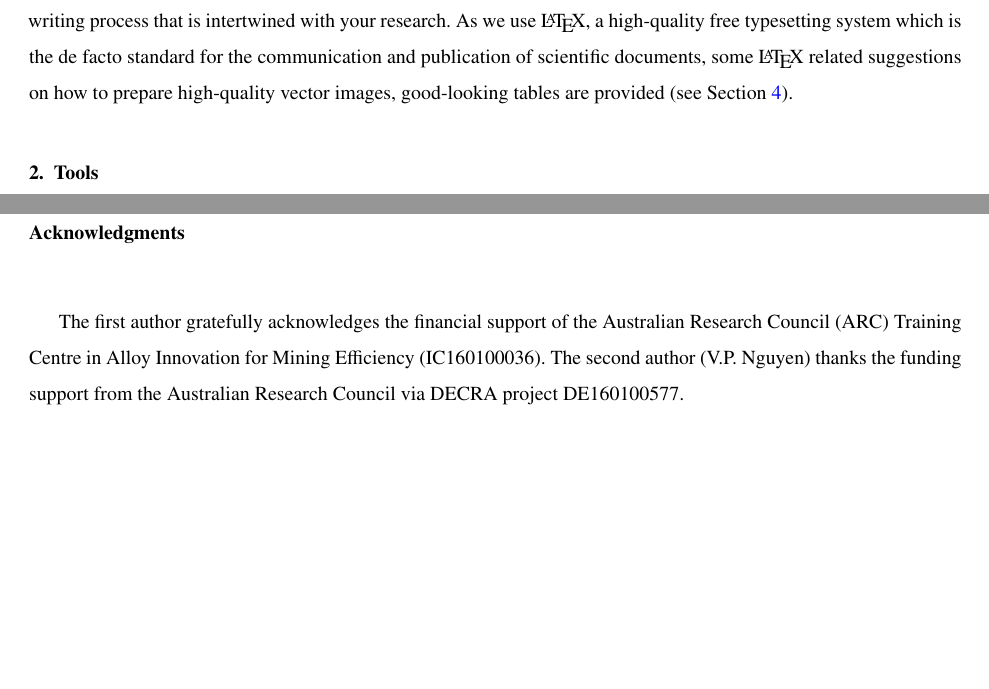
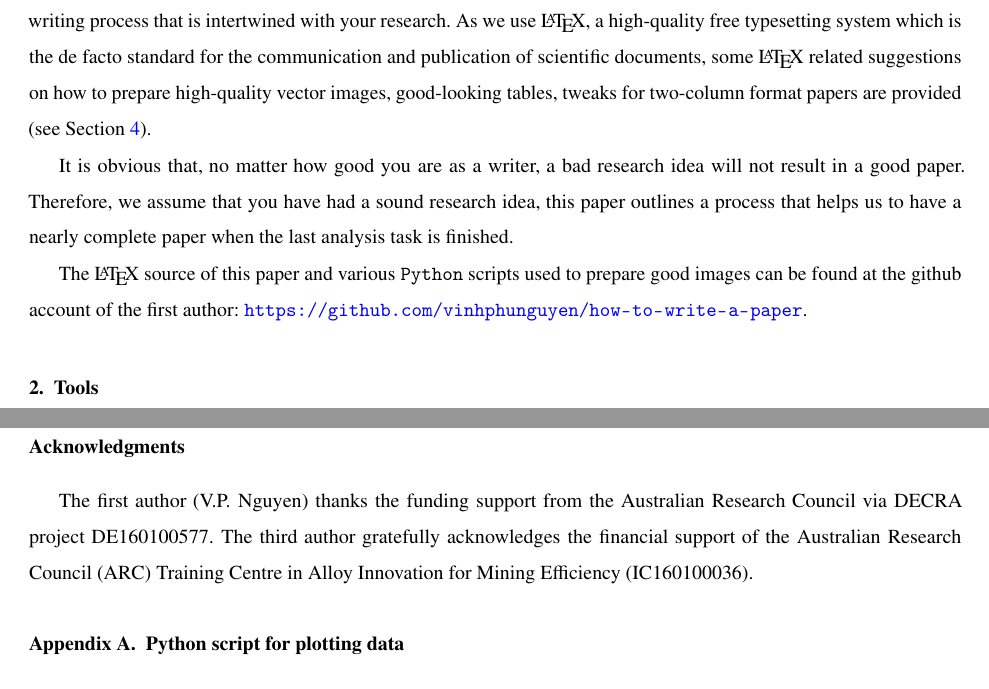
Before and after one commit to vinhphunguyen/how-to-write-a-paper, a LaTeX paper (how-to-write-paper.tex): two parts of pages 2 and 11 of 14 before the commit and two parts of pages 2 and 12 of 14 after it, joined at a grey line, cut so that both start at the same text, the shorter picture padded with empty space. Compiled offline with pdfLaTeX.

Commit message:
--no-edit

```diff
--- a/how-to-write-paper.tex
+++ b/how-to-write-paper.tex
@@ -397,9 +397,11 @@ Publishing original research in a peer-reviewed and indexed journal is an import
 Building on the advices found in the literature and our total 20 years of experiences, this brief paper gives guidance in writing a paper about your research. Most of the advice applies equally to writing a thesis. Due to our background in computational mechanics -- a sub-branch of computational engineering and sciences-- we have used, as a model, a typical Materials project: one combining experiment with modeling and computation to explain some aspect of material behaviour.
 
 Different from existing related works, see e.g. \cite{day1998write,ashby2000write}, we focus on the tools or softwares that ease our writing process (see \cref{sec:tools}). These softwares are mostly open source and cross platform. \cref{sec:writing-tips} provides actionable suggestions on how to structure your paper, avoid common mistakes.  Particularly, we present an iterative writing process that is intertwined with your research.
-As we use \LaTeX, a high-quality free typesetting system which is the de facto standard for the communication and publication of scientific documents, some \LaTeX\ related suggestions on how to prepare high-quality vector images, good-looking tables are provided (see \cref{sec:latex}).
+As we use \LaTeX, a high-quality free typesetting system which is the de facto standard for the communication and publication of scientific documents, some \LaTeX\ related suggestions on how to prepare high-quality vector images, good-looking tables, tweaks for two-column format papers are provided (see \cref{sec:latex}).
 
+It is obvious that, no matter how good you are as a writer, a bad research idea will not result in a good paper. Therefore, we  assume that you have had a  sound research idea, this paper outlines a process that helps us to have a nearly complete paper when the last analysis task is finished.
 
+The \LaTeX\ source of this paper and various \texttt{Python} scripts used to prepare good images can be found at the github account of the first author: \url{https://github.com/vinhphunguyen/how-to-write-a-paper}.
 
 %%%%%%%%%%%%%%%%%%%%%%%%%%%%%%%
 \section{Tools}\label{sec:tools}
@@ -862,8 +864,7 @@ It will decrease the number of typos, which will enable your supervisor(s) to fo
 %%%%%%%%%%%%%%%%%%%%%%%%%%%%%%%
 \section*{Acknowledgments}
 
-The first  author gratefully acknowledges the financial support of the Australian Research Council (ARC) Training Centre in Alloy Innovation for Mining Efficiency (IC160100036).
- The second author (V.P. Nguyen) thanks the funding support from the Australian Research Council via DECRA project DE160100577.
+ The first author (V.P. Nguyen) thanks the funding support from the Australian Research Council via DECRA project DE160100577.  The third  author gratefully acknowledges the financial support of the Australian Research Council (ARC) Training Centre in Alloy Innovation for Mining Efficiency (IC160100036).
 
 %% The Appendices part is started with the command \appendix;
 %% appendix sections are then done as normal sections
```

********

Repeat all the records above exactly, leaving out any pictures.

# ANSWER TO THIS TASK
Before and after one commit to vinhphunguyen/how-to-write-a-paper, a LaTeX paper (how-to-write-paper.tex): two parts of pages 2 and 11 of 14 before the commit and two parts of pages 2 and 12 of 14 after it, joined at a grey line, cut so that both start at the same text, the shorter picture padded with empty space. Compiled offline with pdfLaTeX.

Commit message:
--no-edit

```diff
--- a/how-to-write-paper.tex
+++ b/how-to-write-paper.tex
@@ -397,9 +397,11 @@ Publishing original research in a peer-reviewed and indexed journal is an import
 Building on the advices found in the literature and our total 20 years of experiences, this brief paper gives guidance in writing a paper about your research. Most of the advice applies equally to writing a thesis. Due to our background in computational mechanics -- a sub-branch of computational engineering and sciences-- we have used, as a model, a typical Materials project: one combining experiment with modeling and computation to explain some aspect of material behaviour.
 
 Different from existing related works, see e.g. \cite{day1998write,ashby2000write}, we focus on the tools or softwares that ease our writing process (see \cref{sec:tools}). These softwares are mostly open source and cross platform. \cref{sec:writing-tips} provides actionable suggestions on how to structure your paper, avoid common mistakes.  Particularly, we present an iterative writing process that is intertwined with your research.
-As we use \LaTeX, a high-quality free typesetting system which is the de facto standard for the communication and publication of scientific documents, some \LaTeX\ related suggestions on how to prepare high-quality vector images, good-looking tables are provided (see \cref{sec:latex}).
+As we use \LaTeX, a high-quality free typesetting system which is the de facto standard for the communication and publication of scientific documents, some \LaTeX\ related suggestions on how to prepare high-quality vector images, good-looking tables, tweaks for two-column format papers are provided (see \cref{sec:latex}).
 
+It is obvious that, no matter how good you are as a writer, a bad research idea will not result in a good paper. Therefore, we  assume that you have had a  sound research idea, this paper outlines a process that helps us to have a nearly complete paper when the last analysis task is finished.
 
+The \LaTeX\ source of this paper and various \texttt{Python} scripts used to prepare good images can be found at the github account of the first author: \url{https://github.com/vinhphunguyen/how-to-write-a-paper}.
 
 %%%%%%%%%%%%%%%%%%%%%%%%%%%%%%%
 \section{Tools}\label{sec:tools}
@@ -862,8 +864,7 @@ It will decrease the number of typos, which will enable your supervisor(s) to fo
 %%%%%%%%%%%%%%%%%%%%%%%%%%%%%%%
 \section*{Acknowledgments}
 
-The first  author gratefully acknowledges the financial support of the Australian Research Council (ARC) Training Centre in Alloy Innovation for Mining Efficiency (IC160100036).
- The second author (V.P. Nguyen) thanks the funding support from the Australian Research Council via DECRA project DE160100577.
+ The first author (V.P. Nguyen) thanks the funding support from the Australian Research Council via DECRA project DE160100577.  The third  author gratefully acknowledges the financial support of the Australian Research Council (ARC) Training Centre in Alloy Innovation for Mining Efficiency (IC160100036).
 
 %% The Appendices part is started with the command \appendix;
 %% appendix sections are then done as normal sections
```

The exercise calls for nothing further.